━━━ Data for analysis ━━━

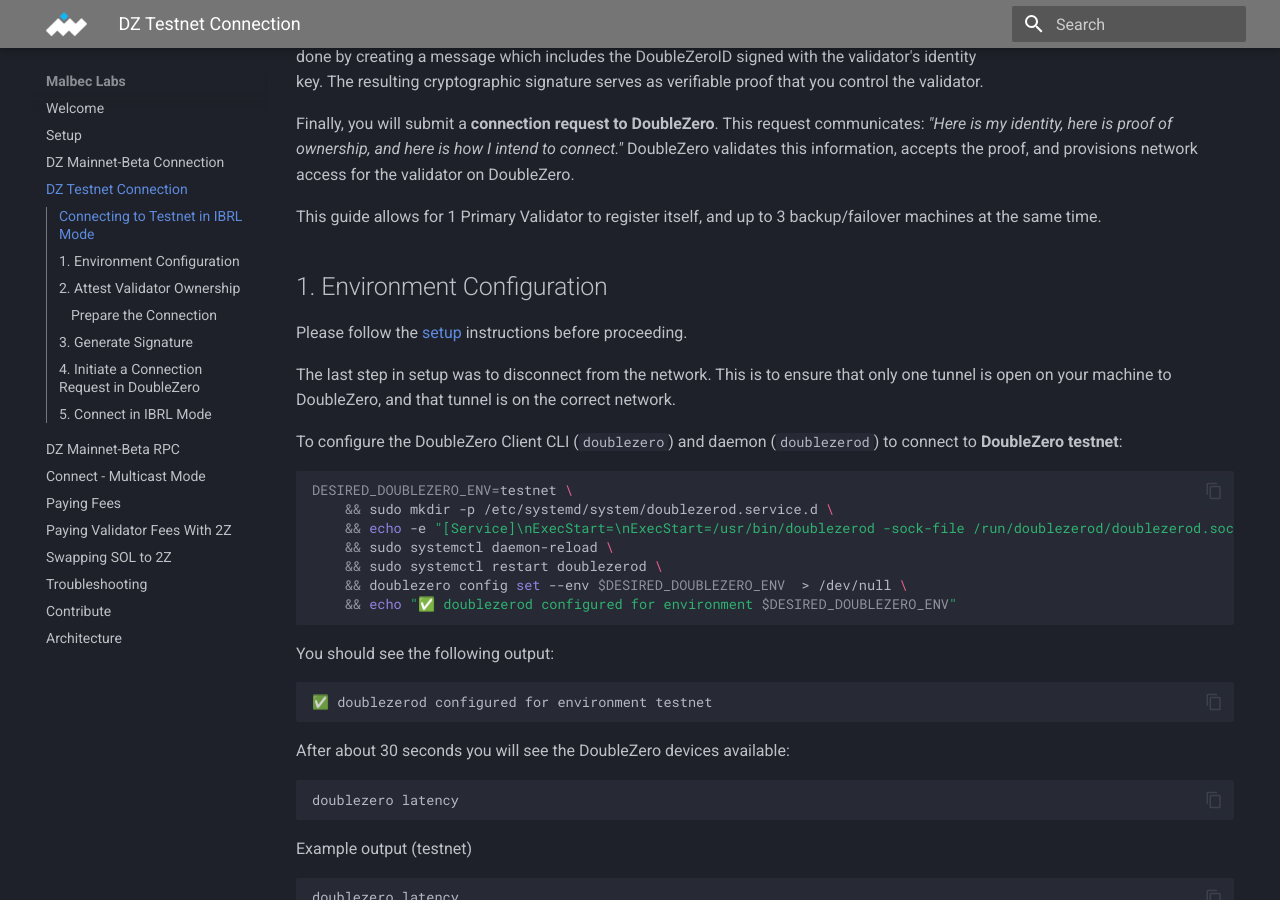
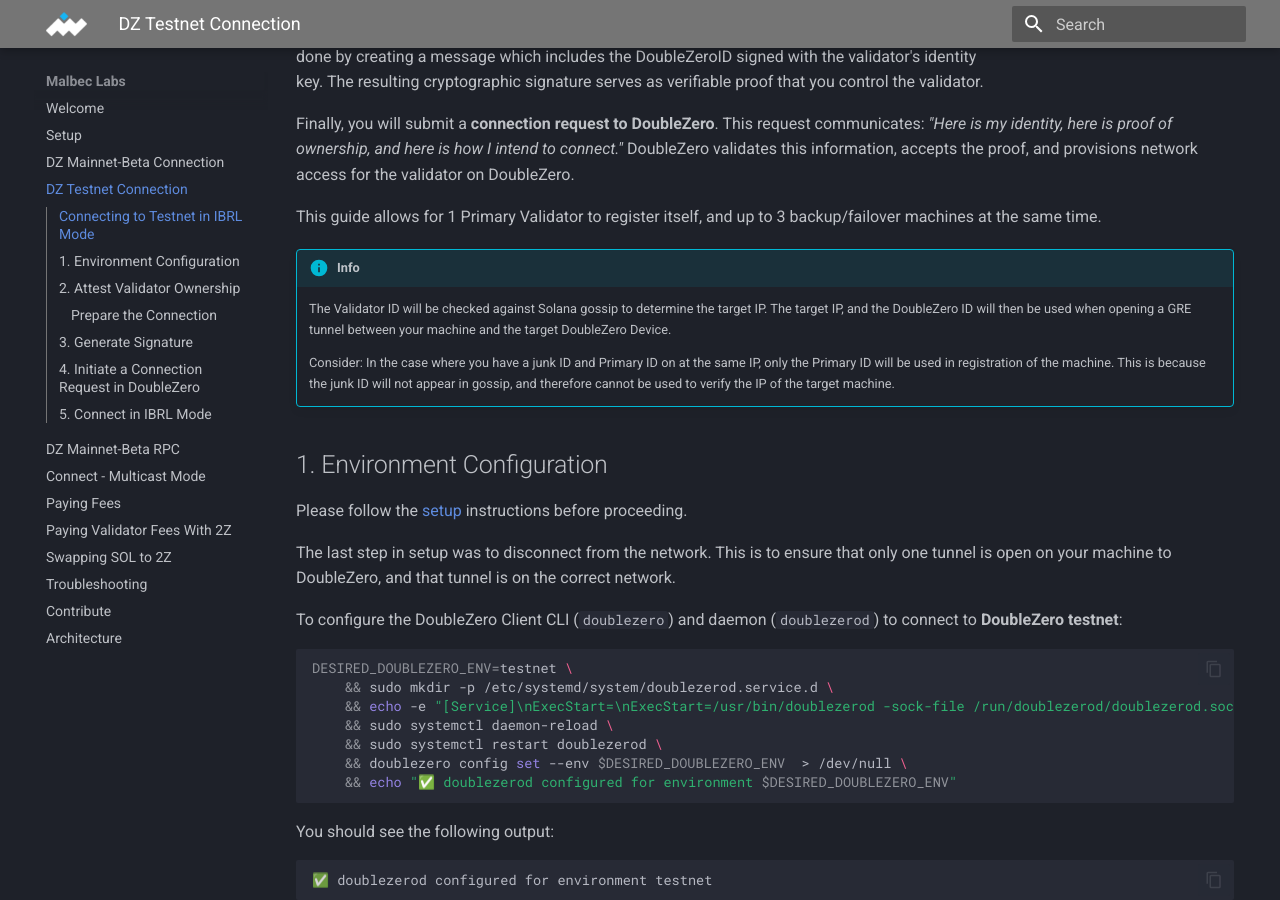
Before and after one commit to malbeclabs/docs, an MkDocs documentation site: the page built from docs/DZ Testnet Connection.md, in a window 1280 px wide and 900 px high, scrolled down 454 px. Built offline with MkDocs 1.6.1 and Material for MkDocs 9.7.7, drawn with Linux system fonts in a browser that asks for light colours.

Commit message:
Update DZ Testnet Connection.md

```diff
--- a/docs/DZ Testnet Connection.md
+++ b/docs/DZ Testnet Connection.md
@@ -67,6 +67,11 @@
 Finally, you will submit a **connection request to DoubleZero**. This request communicates: *"Here is my identity, here is proof of ownership, and here is how I intend to connect."* DoubleZero validates this information, accepts the proof, and provisions network access for the validator on DoubleZero.
 
 This guide allows for 1 Primary Validator to register itself, and up to 3 backup/failover machines at the same time.
+
+!!! info
+    The Validator ID will be checked against Solana gossip to determine the target IP. The target IP, and the DoubleZero ID will then be used when opening a GRE tunnel between your machine and the target DoubleZero Device.
+
+    Consider: In the case where you have a junk ID and Primary ID on at the same IP, only the Primary ID will be used in registration of the machine. This is because the junk ID will not appear in gossip, and therefore cannot be used to verify the IP of the target machine.
 
 ## 1. Environment Configuration
 
```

━━━

▸ **Task goal**:
Only an exact copy of the entries, with no pictures, is expected as the answer.

▸ **Result of the task**:
Before and after one commit to malbeclabs/docs, an MkDocs documentation site: the page built from docs/DZ Testnet Connection.md, in a window 1280 px wide and 900 px high, scrolled down 454 px. Built offline with MkDocs 1.6.1 and Material for MkDocs 9.7.7, drawn with Linux system fonts in a browser that asks for light colours.

Commit message:
Update DZ Testnet Connection.md

```diff
--- a/docs/DZ Testnet Connection.md
+++ b/docs/DZ Testnet Connection.md
@@ -67,6 +67,11 @@
 Finally, you will submit a **connection request to DoubleZero**. This request communicates: *"Here is my identity, here is proof of ownership, and here is how I intend to connect."* DoubleZero validates this information, accepts the proof, and provisions network access for the validator on DoubleZero.
 
 This guide allows for 1 Primary Validator to register itself, and up to 3 backup/failover machines at the same time.
+
+!!! info
+    The Validator ID will be checked against Solana gossip to determine the target IP. The target IP, and the DoubleZero ID will then be used when opening a GRE tunnel between your machine and the target DoubleZero Device.
+
+    Consider: In the case where you have a junk ID and Primary ID on at the same IP, only the Primary ID will be used in registration of the machine. This is because the junk ID will not appear in gossip, and therefore cannot be used to verify the IP of the target machine.
 
 ## 1. Environment Configuration
 
```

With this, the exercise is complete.